A few readers have complained that it’s been unfair to single out Governor Malloy for his support of “education reform.” Despite the fact that he proposed the most anti-teacher, anti-union proposal of any Democratic governor in the nation, these apologists claim that there are lots of Democrats supporting Michelle Rhee and the corporate reformers.
Well, these Malloy defenders will be happy to hear that a few days ago a small group of Democratic state legislators joined their Republican colleagues in Missouri to pass a ‘reform” package there that includes outlawing the use of seniority when it comes to teacher contracts.
The bill passed by a vote of 83-78 (one vote more than constitutionally required in Missouri).
Democratic Minority Leader Mike Talboy, one of a group of legislators who had recently received campaign contributions directly from StudentsFirst switched sides providing the “reformers” with the votes necessary to pass the bill. Not only are corporate contributions allowed in Missouri, but corporations can give unlimited amounts to political campaigns and can do so during the legislative session.
According to published reports from Missouri, “the bill initially did not have the required constitutional majority of 82 votes, but the voting board was held open for nearly fifteen minutes while House Majority Floor Leader Tim Jones and other caucus leaders walked the floor, pressuring representatives to change their votes. Eventually, enough votes were changed to pass the bill by a vote of 83-76, one more than the required majority and the board was closed.” Representative Jones was another one of the legislators to recently receive a campaign contribution from StudentsFirst.
Originally the bill also required that 50 percent of a teacher’s annual evaluation must reflect the standardized test scores of their students. In Missouri, the mandated link between evaluations and standardized test score was removed prior to the final passage of the legislation, whereas in Connecticut, Malloy’s plan now provides for a 10 district pilot program linking evaluations and test scores before the concept is spread statewide.
Considering test scores are linked to many factors beyond a teacher’s control, such as poverty and language barriers, neither the Malloy Administration nor the Republicans in Missouri have been able to articulate how linking evaluations and test scores will work.
For example, is a 5 percent improvement in a low-income district the same as a 1 percent change in a high income district?
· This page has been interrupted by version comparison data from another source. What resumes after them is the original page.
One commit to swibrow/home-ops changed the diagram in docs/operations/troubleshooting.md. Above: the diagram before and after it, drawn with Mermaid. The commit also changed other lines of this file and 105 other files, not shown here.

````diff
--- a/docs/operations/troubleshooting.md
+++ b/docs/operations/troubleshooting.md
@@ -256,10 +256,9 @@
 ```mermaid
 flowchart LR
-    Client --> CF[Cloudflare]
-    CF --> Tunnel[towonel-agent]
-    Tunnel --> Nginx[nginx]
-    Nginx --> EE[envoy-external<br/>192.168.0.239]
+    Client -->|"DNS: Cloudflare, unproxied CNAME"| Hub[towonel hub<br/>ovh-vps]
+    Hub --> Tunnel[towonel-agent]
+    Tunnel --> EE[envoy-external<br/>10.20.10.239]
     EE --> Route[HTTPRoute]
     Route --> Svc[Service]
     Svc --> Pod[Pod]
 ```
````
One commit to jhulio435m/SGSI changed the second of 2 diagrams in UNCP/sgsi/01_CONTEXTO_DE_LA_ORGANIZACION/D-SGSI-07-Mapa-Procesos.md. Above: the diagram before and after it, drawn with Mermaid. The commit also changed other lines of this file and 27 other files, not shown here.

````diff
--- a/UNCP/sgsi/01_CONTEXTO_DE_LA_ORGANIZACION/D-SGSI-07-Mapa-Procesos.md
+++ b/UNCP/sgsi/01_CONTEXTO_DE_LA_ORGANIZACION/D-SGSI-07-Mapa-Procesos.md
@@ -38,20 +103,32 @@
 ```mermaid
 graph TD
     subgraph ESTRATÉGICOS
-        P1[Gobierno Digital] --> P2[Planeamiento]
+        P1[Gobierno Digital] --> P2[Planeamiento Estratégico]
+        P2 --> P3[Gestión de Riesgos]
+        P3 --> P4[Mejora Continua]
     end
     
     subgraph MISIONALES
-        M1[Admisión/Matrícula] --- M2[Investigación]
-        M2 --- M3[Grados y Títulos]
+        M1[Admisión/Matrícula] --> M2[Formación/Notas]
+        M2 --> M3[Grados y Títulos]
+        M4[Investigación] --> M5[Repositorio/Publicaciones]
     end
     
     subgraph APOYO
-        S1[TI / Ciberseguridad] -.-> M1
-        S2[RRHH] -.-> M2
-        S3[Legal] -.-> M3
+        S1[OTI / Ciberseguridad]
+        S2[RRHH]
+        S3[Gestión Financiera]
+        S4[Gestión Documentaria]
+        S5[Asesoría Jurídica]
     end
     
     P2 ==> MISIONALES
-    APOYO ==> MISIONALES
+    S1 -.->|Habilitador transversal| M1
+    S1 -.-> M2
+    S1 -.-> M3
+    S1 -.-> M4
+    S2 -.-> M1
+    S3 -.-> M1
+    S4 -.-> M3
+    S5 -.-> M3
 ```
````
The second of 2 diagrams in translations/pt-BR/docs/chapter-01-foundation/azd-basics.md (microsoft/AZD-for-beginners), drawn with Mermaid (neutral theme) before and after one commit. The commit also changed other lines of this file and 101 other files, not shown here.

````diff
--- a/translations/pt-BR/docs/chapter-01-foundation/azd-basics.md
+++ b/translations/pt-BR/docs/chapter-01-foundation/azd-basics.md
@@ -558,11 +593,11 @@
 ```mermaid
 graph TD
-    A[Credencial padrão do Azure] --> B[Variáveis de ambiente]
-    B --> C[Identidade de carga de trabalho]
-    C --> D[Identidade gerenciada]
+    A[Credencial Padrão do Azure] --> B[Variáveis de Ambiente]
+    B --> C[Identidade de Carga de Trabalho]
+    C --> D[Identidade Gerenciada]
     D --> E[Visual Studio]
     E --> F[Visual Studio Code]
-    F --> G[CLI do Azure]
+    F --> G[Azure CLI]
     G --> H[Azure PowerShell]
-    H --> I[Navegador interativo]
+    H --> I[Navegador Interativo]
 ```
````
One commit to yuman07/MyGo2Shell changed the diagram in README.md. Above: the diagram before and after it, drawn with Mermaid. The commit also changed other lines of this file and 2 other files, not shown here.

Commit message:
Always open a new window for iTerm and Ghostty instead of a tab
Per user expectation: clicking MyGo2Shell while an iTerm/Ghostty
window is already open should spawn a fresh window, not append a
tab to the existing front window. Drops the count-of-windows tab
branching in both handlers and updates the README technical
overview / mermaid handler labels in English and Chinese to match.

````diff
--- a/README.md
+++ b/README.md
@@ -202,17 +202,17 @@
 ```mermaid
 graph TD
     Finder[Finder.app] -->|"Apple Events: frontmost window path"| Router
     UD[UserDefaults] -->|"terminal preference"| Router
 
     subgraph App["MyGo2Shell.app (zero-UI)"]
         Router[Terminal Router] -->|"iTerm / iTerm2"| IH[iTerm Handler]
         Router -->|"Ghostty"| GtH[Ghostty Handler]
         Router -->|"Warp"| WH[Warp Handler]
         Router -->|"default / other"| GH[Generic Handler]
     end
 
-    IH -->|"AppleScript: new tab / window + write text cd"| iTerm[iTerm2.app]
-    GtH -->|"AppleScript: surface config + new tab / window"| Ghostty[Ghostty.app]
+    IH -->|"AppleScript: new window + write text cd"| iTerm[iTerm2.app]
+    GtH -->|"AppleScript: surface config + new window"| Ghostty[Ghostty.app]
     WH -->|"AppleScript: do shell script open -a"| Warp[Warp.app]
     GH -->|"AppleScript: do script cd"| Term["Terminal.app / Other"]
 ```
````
Alternatively, if a teacher with 20 students has four special needs students and four students who aren’t proficient in the English language, is a 2 percent improvement in test scores the same as a 2 percent improvement for a teacher with 22 students of which five have special education needs and two face language barriers?
As we know from their work here in Connecticut, the most effective way reformers improve test scores is by removing the lowest performing students from taking the test at all.
When Windham’s Special Master, Steven Adamowski, was superintendent of schools in Hartford, he won renown for increasing test scores by 4 to 5 percent. It was only later that researchers discovered that the success in raising test scores was statistically due to the fact he removed 10 percent of Hartford’s lowest performing students from the pool of students who even took the Connecticut Master Tests. You have to give them an A for ingenuity.
Surprisingly, despite a major report on the maneuver published this year by Connecticut Voices for Children, Governor Malloy overlooked the facts when his “education reform” road show stopped in Windham. There, Malloy publicly applauded Adamowski’s track record in getting Hartford test scores up.
Meanwhile, none of these issues seem to bother the corporate “reforms” who continue to “invest” in the blossoming education reform industry.
Here in Connecticut “education reformers” spent over a million dollars in the last three months to support Malloy’s “education reform.” It should come as no surprise that in states like Missouri, where corporations can donate directly to legislators, groups such as StudentsFirst successfully used that strategy, handing out checks in the days immediately leading up to the vote on the reforms they were supporting.